All User-level traffic to/from our the Tools.Valarm.net servers passes through the ALB load balancer, and happens via SSL-wrapped HTTP, widely known as HTTPS. This means sensor data, usernames and passwords, basically EVERYTHING, is encrypted with at least 128-bit, industry standard encryption. We say “at least” because more modern browsers and operating systems will offer 256-bit encryption schemes, which the ALB load balancer will also handle. It’s the exact same stuff used by your bank’s website.
Passwords and API Keys
User passwords in Valarm tools are hashed using BCrypt. They cannot be recovered by any reasonable means, and BCrypt is highly resistant to attack by brute force or rainbow tables.
Valarm Tools offers two different levels of API Keys: 1. Device, and 2. Account – a Device-level API key can be used ONLY to access the data for a single Device (see the first article in this series for more information). At this time we do not offer a mechanism to withdraw/regenerate a device key, but that feature is forthcoming. An Account-level API key can be used to access the data of all Devices in the Account, as well as to perform a few Account or DeviceGroup queries.
The Account key can be easily revoked or regenerated at any time by an Account administrator. Because the Account API key is broadly powerful, we recommend users always prefer the Device key whenever practical. Finally – it is possible for an account administrator to “turn off” API-key authentication for an individual Device, allowing its data to be queried via API call by anyone who knows the Device’s ID. This feature allows convenient read-only access to sensor data for devices whose security concerns are truly minimal. It is impossible submit Device/sensor data without the API key, and it is impossible to modify data once it has been recorded in our databases (we do not offer an ‘edit’ feature – only delete).
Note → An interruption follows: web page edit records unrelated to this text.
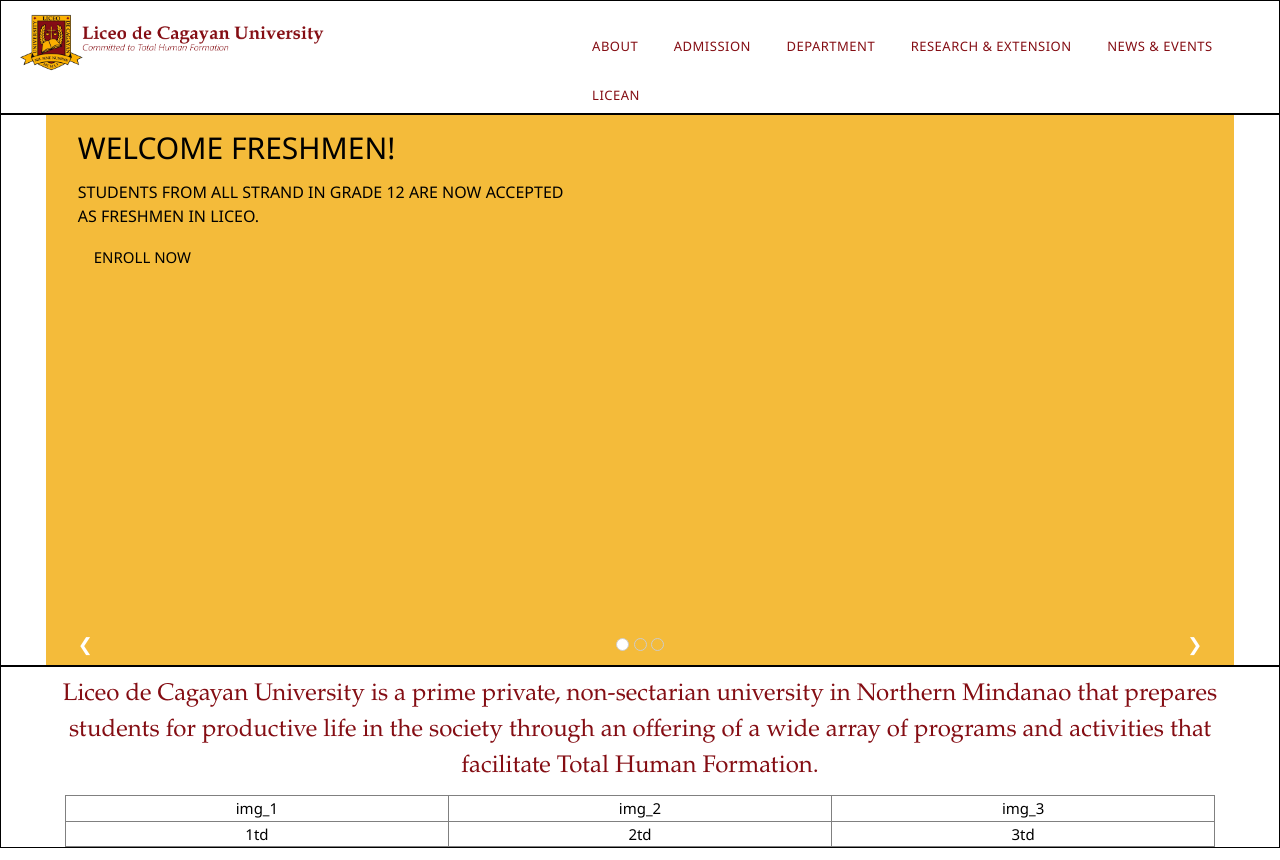
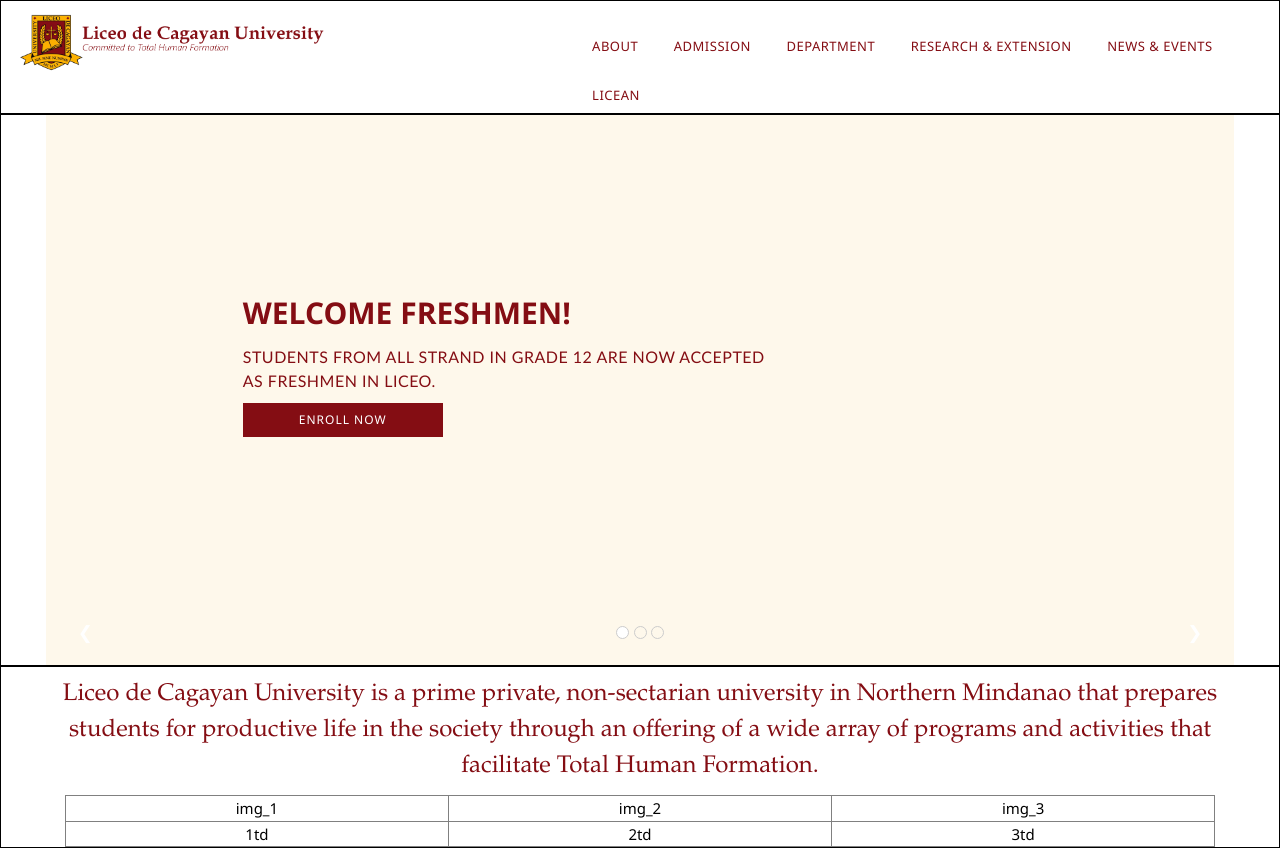
Before and after one commit to jayneeauza/jayneeauza.github.io, a PHP site: page /home.html in a window 1280 px wide. Shown: the top 860 px of the page. Run offline with PHP 8.4, Linux system fonts and the light colour scheme.

Commit message:
Update home.css

```diff
--- a/css/home.css
+++ b/css/home.css
@@ -71,7 +71,8 @@
 }
 
 #divslide {
-	background-color:#f4bb3a;
+	/*background-color:#f4bb3a;*/
+	background-color:rgb(244,187,58,0.1);
 	margin:auto;
 	height:550px;
 	width:93%;
@@ -92,6 +93,30 @@
 	padding:0em 0.5em 0em 0.5em;
 }
 
+.ban-1 {
+	color:#840d13;
+	/*border:1px solid red;*/
+	padding:11em;
+}
+
+.ban-1 h2 {
+	/*font-weight:bold;*/
+	font-weight:bold;
+}
+
+.ban-1 h6 {
+	font-family:Calibri;
+	letter-spacing:0.5px;
+}
+
+.btn {
+	background-color:#840d13;
+	color:#FFFFFF;
+	width:200px;
+	font-size:12px;
+	letter-spacing:1px;
+}
+
 .cl-cap-ttle {
 	font-weight:bold;
 	color:#840d13;
@@ -101,9 +126,9 @@
 	font-size:12px;
 }
 
-#divslide .mySlides {
+/*#divslide .mySlides {
 	height:500px;
-}
+}*/
 
 .cl-cap {
 	text-align:justify;
```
Our servers can generate “Threshold Alerts” for incoming sensor data. These alerts can be sent via email (via AWS Simple Email Service “SES”) or via SMS (via a user-supplied Twilio account/API keys). Email alerts will always be sent with the from-address “email@example.com” with a “via” tag of “amazonses.com”. Access to send emails from this address and via amazonses.com is strictly controlled by our programmatic access to the Amazon AWS API.
Any SMS messages will be sent from the Twilio-controlled phone number registered when the Valarm/Twilio API link is configured in Valarm Tools. Twilio’s API allows the customer to be in complete control of the access (and phone number) that Valarm Tools uses to generate SMS alerts.
It is incumbent on the user to verify any alert is genuine by logging into Valarm Tools and checking the current status or historical record of the Device.
Somewhere in our always-evolving development schedule are a few new security-oriented features that may or may not apply to your situation as a Valarm Tools customer. One was already mentioned above: the ability to revoke/regenerate Device-level API Keys. Other ideas include the ability to require MFA/2FA during login to Valarm Tools itself, and a special log (and unique key) to help identify and quickly confirm alert messages (email/SMS) generated by your real-time data. If any of these ideas seem particularly prescient to your operations, or you have any other ideas or feature requests for Valarm Tools, we hope you’ll let us know!